▸ **WHAT IS EXPECTED**:
Below this line is the material. Write out only its lines from the one containing "-112,8 +177,6 @@" through the one containing "-129,6 +192,7 @@", both kept, exactly.

▸ **MATERIAL PROVIDED**:
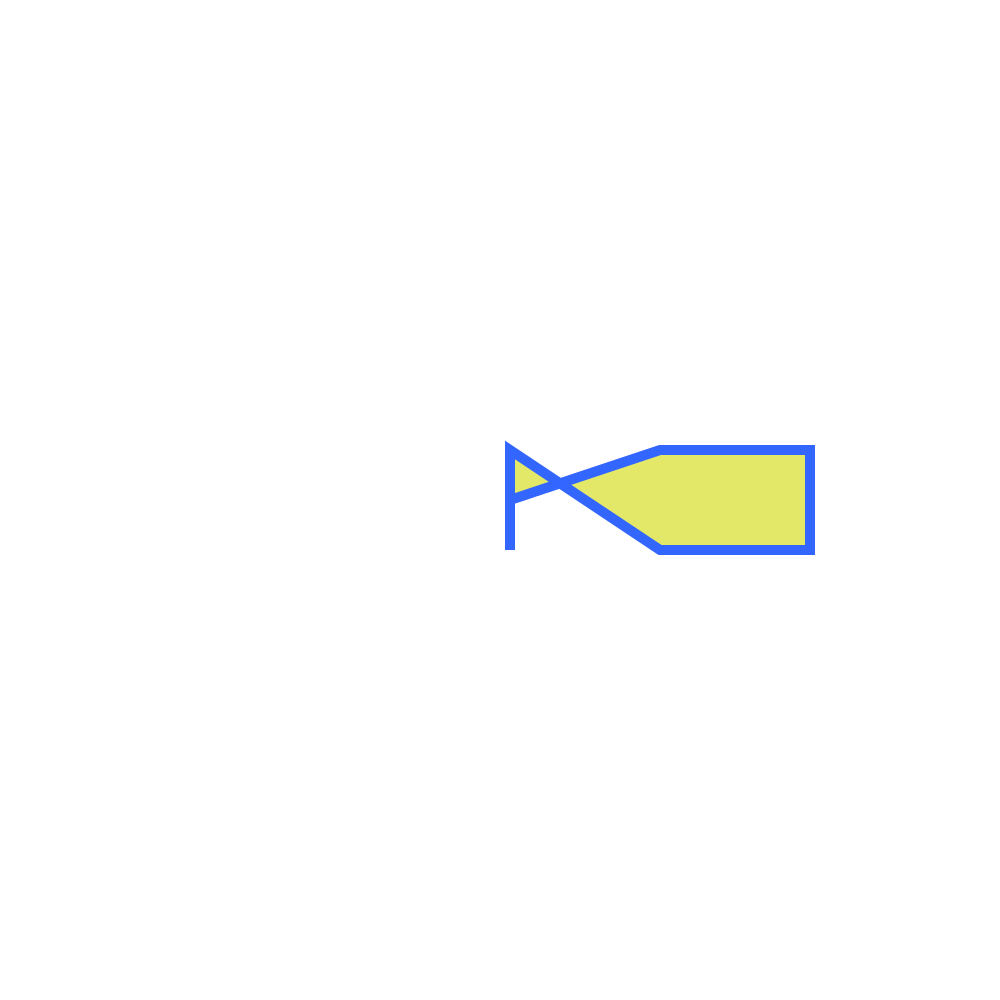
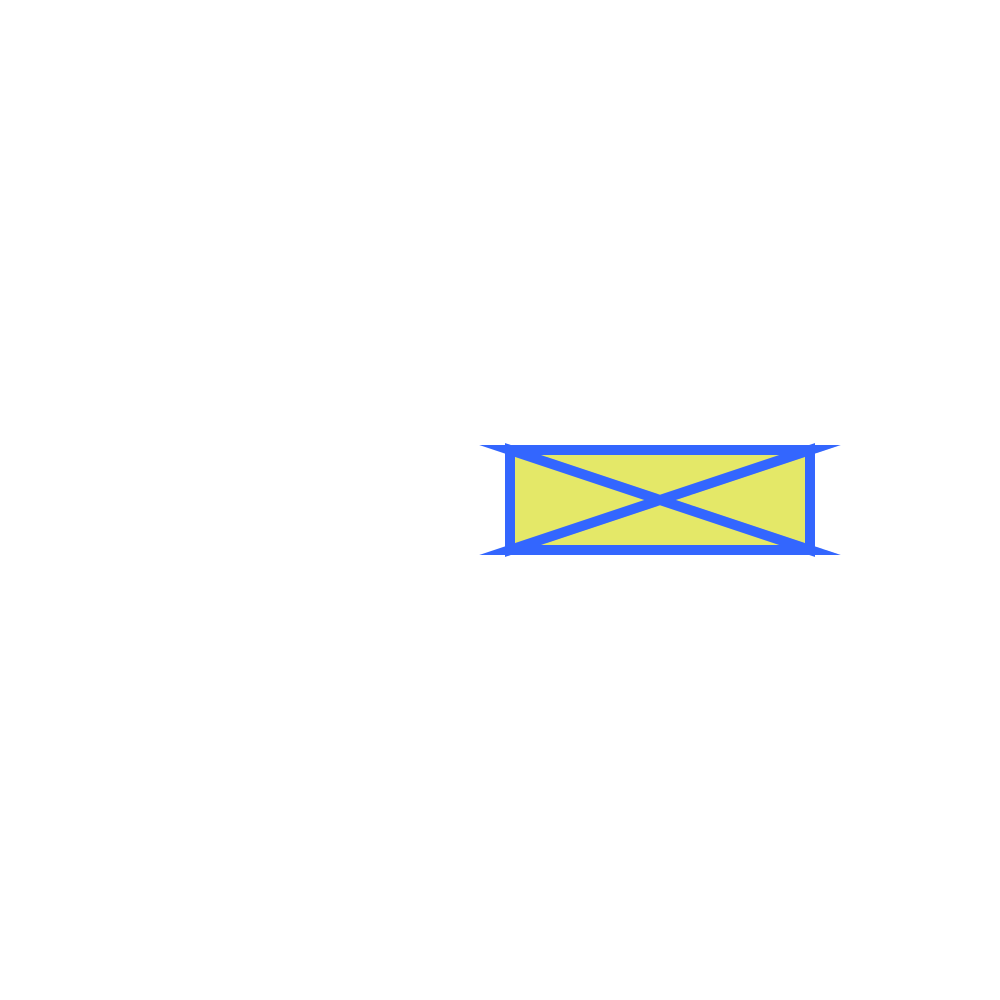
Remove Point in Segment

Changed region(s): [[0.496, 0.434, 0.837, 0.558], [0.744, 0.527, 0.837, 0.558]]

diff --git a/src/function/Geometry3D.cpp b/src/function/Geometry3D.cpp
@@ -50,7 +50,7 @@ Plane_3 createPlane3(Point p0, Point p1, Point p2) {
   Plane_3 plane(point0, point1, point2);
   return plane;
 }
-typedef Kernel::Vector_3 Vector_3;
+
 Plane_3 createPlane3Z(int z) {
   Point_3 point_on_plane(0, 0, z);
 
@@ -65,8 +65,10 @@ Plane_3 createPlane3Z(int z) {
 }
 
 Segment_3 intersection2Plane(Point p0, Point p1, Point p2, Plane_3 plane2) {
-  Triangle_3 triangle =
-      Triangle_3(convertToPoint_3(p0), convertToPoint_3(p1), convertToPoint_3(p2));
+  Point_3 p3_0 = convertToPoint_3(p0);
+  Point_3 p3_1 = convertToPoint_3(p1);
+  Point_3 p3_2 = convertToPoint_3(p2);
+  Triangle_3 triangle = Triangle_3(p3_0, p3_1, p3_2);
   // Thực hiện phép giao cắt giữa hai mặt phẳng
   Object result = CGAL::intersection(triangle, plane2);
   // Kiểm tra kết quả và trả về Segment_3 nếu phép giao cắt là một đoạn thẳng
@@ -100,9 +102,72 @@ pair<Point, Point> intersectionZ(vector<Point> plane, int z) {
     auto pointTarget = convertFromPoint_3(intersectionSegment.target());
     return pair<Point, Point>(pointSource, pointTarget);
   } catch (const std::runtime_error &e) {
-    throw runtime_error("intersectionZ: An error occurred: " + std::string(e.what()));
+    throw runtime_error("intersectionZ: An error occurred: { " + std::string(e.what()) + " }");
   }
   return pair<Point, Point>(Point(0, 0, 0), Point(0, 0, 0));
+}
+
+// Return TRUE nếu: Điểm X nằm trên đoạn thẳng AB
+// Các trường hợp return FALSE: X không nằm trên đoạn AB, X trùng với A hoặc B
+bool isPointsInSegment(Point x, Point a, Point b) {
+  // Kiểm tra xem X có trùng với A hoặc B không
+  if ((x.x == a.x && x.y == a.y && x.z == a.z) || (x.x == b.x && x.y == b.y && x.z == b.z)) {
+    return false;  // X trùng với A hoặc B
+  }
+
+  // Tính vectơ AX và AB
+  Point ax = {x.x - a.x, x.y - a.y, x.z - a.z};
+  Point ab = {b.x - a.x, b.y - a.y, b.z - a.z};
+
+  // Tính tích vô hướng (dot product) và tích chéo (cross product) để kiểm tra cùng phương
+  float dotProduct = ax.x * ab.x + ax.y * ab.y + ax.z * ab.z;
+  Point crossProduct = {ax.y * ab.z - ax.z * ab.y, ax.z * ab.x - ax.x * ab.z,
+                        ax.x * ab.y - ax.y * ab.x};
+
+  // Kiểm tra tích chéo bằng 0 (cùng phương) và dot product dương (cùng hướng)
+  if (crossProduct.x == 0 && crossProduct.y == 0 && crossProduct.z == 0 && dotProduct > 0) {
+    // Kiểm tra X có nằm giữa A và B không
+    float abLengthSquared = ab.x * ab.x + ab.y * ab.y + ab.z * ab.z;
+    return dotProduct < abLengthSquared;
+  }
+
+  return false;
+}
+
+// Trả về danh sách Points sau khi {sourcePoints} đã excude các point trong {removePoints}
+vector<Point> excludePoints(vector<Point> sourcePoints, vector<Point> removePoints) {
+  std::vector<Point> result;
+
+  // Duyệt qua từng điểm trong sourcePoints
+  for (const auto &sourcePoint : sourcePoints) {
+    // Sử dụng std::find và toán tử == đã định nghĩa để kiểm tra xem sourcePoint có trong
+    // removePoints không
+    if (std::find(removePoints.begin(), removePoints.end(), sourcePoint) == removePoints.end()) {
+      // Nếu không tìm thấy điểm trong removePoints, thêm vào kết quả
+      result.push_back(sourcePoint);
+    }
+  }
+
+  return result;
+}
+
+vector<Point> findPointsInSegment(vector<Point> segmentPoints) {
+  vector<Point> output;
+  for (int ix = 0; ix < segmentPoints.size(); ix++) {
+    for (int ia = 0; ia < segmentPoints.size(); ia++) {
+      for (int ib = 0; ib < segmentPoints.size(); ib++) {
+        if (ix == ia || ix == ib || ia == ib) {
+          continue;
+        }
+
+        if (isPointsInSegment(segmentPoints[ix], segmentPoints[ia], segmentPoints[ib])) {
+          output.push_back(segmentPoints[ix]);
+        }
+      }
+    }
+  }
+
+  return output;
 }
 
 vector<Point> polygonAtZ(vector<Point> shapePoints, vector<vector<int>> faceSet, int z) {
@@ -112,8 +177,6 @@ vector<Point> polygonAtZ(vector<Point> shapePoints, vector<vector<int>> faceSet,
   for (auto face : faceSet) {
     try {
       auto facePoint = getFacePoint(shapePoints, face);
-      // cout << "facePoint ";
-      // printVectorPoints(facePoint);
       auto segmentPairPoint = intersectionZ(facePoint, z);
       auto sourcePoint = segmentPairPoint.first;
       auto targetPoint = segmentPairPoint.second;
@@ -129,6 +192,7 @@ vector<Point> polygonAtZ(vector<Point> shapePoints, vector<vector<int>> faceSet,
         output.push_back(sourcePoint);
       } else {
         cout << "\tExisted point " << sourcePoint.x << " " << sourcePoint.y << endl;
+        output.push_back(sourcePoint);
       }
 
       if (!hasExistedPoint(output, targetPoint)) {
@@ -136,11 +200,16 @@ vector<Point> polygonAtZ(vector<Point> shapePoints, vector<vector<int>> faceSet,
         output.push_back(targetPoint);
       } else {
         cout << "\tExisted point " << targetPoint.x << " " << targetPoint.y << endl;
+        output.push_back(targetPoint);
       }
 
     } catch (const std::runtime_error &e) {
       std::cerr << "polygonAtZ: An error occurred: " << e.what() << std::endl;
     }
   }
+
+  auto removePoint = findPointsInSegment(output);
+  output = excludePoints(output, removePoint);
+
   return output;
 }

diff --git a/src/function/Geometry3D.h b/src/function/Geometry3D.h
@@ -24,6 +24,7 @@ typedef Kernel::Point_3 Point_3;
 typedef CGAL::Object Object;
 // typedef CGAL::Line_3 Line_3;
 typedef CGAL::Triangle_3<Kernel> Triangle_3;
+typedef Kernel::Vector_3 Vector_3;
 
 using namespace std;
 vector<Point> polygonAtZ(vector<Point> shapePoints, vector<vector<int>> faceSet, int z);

---

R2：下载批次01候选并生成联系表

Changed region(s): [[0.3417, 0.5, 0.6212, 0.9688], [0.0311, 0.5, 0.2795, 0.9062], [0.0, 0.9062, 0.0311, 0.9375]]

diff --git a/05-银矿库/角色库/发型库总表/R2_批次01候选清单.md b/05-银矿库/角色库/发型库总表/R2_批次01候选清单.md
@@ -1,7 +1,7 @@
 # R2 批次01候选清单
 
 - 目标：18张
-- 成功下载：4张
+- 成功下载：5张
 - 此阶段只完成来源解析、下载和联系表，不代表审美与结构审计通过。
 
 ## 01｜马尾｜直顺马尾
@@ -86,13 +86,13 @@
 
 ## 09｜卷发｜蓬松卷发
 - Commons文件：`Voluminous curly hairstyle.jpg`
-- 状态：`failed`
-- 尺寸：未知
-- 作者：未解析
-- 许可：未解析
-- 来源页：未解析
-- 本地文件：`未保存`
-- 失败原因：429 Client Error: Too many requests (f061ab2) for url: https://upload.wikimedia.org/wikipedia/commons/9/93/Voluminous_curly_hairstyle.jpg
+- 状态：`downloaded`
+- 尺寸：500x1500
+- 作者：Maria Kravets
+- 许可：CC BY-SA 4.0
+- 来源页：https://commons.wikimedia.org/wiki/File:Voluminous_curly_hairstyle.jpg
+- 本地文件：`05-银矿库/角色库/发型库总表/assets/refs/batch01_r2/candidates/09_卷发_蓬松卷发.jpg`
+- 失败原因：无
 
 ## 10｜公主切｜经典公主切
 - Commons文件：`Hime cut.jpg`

▸ **FINISHED TASK**:
@@ -112,8 +177,6 @@ vector<Point> polygonAtZ(vector<Point> shapePoints, vector<vector<int>> faceSet,
   for (auto face : faceSet) {
     try {
       auto facePoint = getFacePoint(shapePoints, face);
-      // cout << "facePoint ";
-      // printVectorPoints(facePoint);
       auto segmentPairPoint = intersectionZ(facePoint, z);
       auto sourcePoint = segmentPairPoint.first;
       auto targetPoint = segmentPairPoint.second;
@@ -129,6 +192,7 @@ vector<Point> polygonAtZ(vector<Point> shapePoints, vector<vector<int>> faceSet,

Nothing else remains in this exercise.